* ENTRIES PROVIDED *
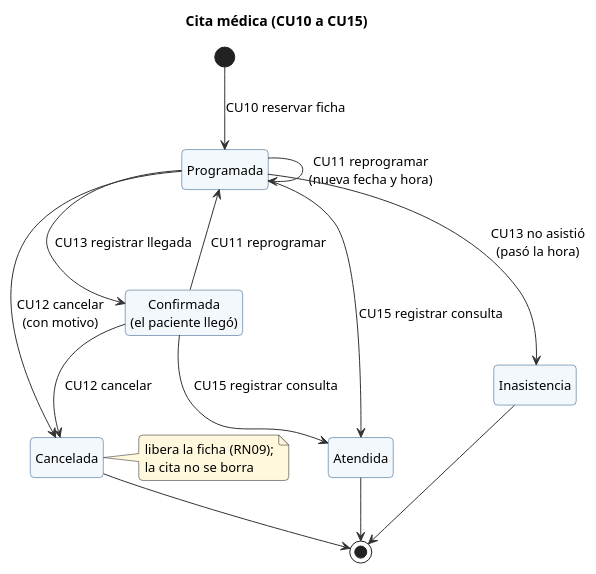
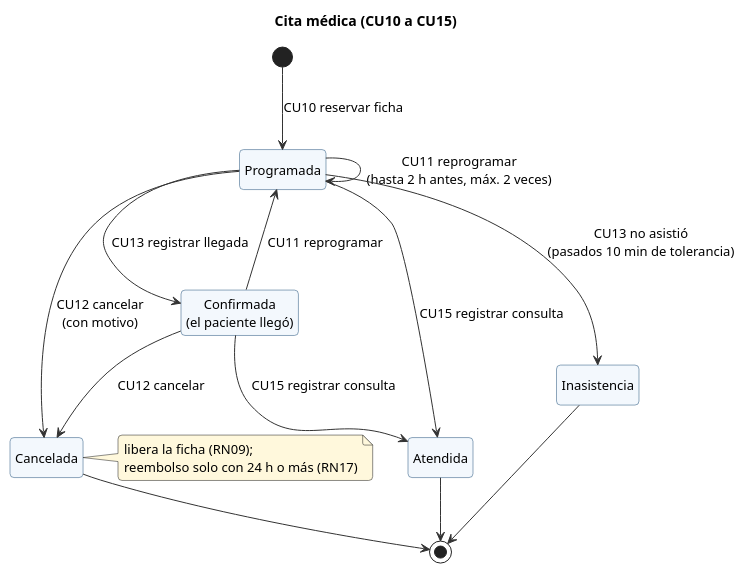
Before and after one commit to ronaldflores2004/VidaSalud: the diagram in docs/uml/plantuml/estado_cita.puml, drawn with PlantUML. The commit also changed 7 other files, not shown here.

First line of the commit message:
Documento: diagramas actualizados con la política de citas RN17–RN20

```diff
--- a/docs/uml/plantuml/estado_cita.puml
+++ b/docs/uml/plantuml/estado_cita.puml
@@ -1,59 +1,59 @@
 @startuml
 
 set separator none
 skinparam backgroundColor white
 skinparam defaultFontName Arial
 skinparam defaultFontSize 13
 skinparam shadowing false
 skinparam ArrowColor #333333
 skinparam ActorBorderColor #222222
 skinparam ActorBackgroundColor #FFFFFF
 skinparam UsecaseBorderColor #1F4E79
 skinparam UsecaseBackgroundColor #DCE9F7
 skinparam PackageBorderColor #333333
 skinparam PackageBackgroundColor #FFFFFF
 skinparam ClassBorderColor #333333
 skinparam ClassBackgroundColor #FFFFFF
 skinparam ClassHeaderBackgroundColor #DCE9F7
 skinparam NoteBackgroundColor #FFF8DC
 skinparam RectangleBorderColor #333333
 skinparam NodeBorderColor #1F4E79
 skinparam NodeBackgroundColor #F3F8FD
 skinparam ArtifactBackgroundColor #FFFFFF
 skinparam DatabaseBackgroundColor #DCE9F7
 skinparam SequenceLifeLineBorderColor #888888
 skinparam SequenceParticipantBackgroundColor #DCE9F7
 skinparam SequenceParticipantBorderColor #1F4E79
 skinparam ParticipantPadding 12
 skinparam BoundaryBackgroundColor #DCE9F7
 skinparam ControlBackgroundColor #DCE9F7
 skinparam EntityBackgroundColor #DCE9F7
 skinparam BoundaryBorderColor #1F4E79
 skinparam ControlBorderColor #1F4E79
 skinparam EntityBorderColor #1F4E79
 skinparam roundcorner 8
 skinparam StateBackgroundColor #F3F8FD
 skinparam StateBorderColor #1F4E79
 hide empty description
 
 title Cita médica (CU10 a CU15)
 state "Programada" as P
 state "Confirmada\n(el paciente llegó)" as C
 state "Atendida" as A
 state "Cancelada" as X
 state "Inasistencia" as I
 [*] --> P : CU10 reservar ficha
-P --> P : CU11 reprogramar\n(nueva fecha y hora)
+P --> P : CU11 reprogramar\n(hasta 2 h antes, máx. 2 veces)
 C --> P : CU11 reprogramar
 P --> C : CU13 registrar llegada
 P --> X : CU12 cancelar\n(con motivo)
 C --> X : CU12 cancelar
-P --> I : CU13 no asistió\n(pasó la hora)
+P --> I : CU13 no asistió\n(pasados 10 min de tolerancia)
 P --> A : CU15 registrar consulta
 C --> A : CU15 registrar consulta
 A --> [*]
 X --> [*]
 I --> [*]
-note right of X : libera la ficha (RN09);\nla cita no se borra
+note right of X : libera la ficha (RN09);\nreembolso solo con 24 h o más (RN17)
 
 @enduml
```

* TASK ITEM *
I would like the material above returned exactly as it stands, without its pictures.

* EXERCISE RESULT *
Before and after one commit to ronaldflores2004/VidaSalud: the diagram in docs/uml/plantuml/estado_cita.puml, drawn with PlantUML. The commit also changed 7 other files, not shown here.

First line of the commit message:
Documento: diagramas actualizados con la política de citas RN17–RN20

```diff
--- a/docs/uml/plantuml/estado_cita.puml
+++ b/docs/uml/plantuml/estado_cita.puml
@@ -1,59 +1,59 @@
 @startuml
 
 set separator none
 skinparam backgroundColor white
 skinparam defaultFontName Arial
 skinparam defaultFontSize 13
 skinparam shadowing false
 skinparam ArrowColor #333333
 skinparam ActorBorderColor #222222
 skinparam ActorBackgroundColor #FFFFFF
 skinparam UsecaseBorderColor #1F4E79
 skinparam UsecaseBackgroundColor #DCE9F7
 skinparam PackageBorderColor #333333
 skinparam PackageBackgroundColor #FFFFFF
 skinparam ClassBorderColor #333333
 skinparam ClassBackgroundColor #FFFFFF
 skinparam ClassHeaderBackgroundColor #DCE9F7
 skinparam NoteBackgroundColor #FFF8DC
 skinparam RectangleBorderColor #333333
 skinparam NodeBorderColor #1F4E79
 skinparam NodeBackgroundColor #F3F8FD
 skinparam ArtifactBackgroundColor #FFFFFF
 skinparam DatabaseBackgroundColor #DCE9F7
 skinparam SequenceLifeLineBorderColor #888888
 skinparam SequenceParticipantBackgroundColor #DCE9F7
 skinparam SequenceParticipantBorderColor #1F4E79
 skinparam ParticipantPadding 12
 skinparam BoundaryBackgroundColor #DCE9F7
 skinparam ControlBackgroundColor #DCE9F7
 skinparam EntityBackgroundColor #DCE9F7
 skinparam BoundaryBorderColor #1F4E79
 skinparam ControlBorderColor #1F4E79
 skinparam EntityBorderColor #1F4E79
 skinparam roundcorner 8
 skinparam StateBackgroundColor #F3F8FD
 skinparam StateBorderColor #1F4E79
 hide empty description
 
 title Cita médica (CU10 a CU15)
 state "Programada" as P
 state "Confirmada\n(el paciente llegó)" as C
 state "Atendida" as A
 state "Cancelada" as X
 state "Inasistencia" as I
 [*] --> P : CU10 reservar ficha
-P --> P : CU11 reprogramar\n(nueva fecha y hora)
+P --> P : CU11 reprogramar\n(hasta 2 h antes, máx. 2 veces)
 C --> P : CU11 reprogramar
 P --> C : CU13 registrar llegada
 P --> X : CU12 cancelar\n(con motivo)
 C --> X : CU12 cancelar
-P --> I : CU13 no asistió\n(pasó la hora)
+P --> I : CU13 no asistió\n(pasados 10 min de tolerancia)
 P --> A : CU15 registrar consulta
 C --> A : CU15 registrar consulta
 A --> [*]
 X --> [*]
 I --> [*]
-note right of X : libera la ficha (RN09);\nla cita no se borra
+note right of X : libera la ficha (RN09);\nreembolso solo con 24 h o más (RN17)
 
 @enduml
```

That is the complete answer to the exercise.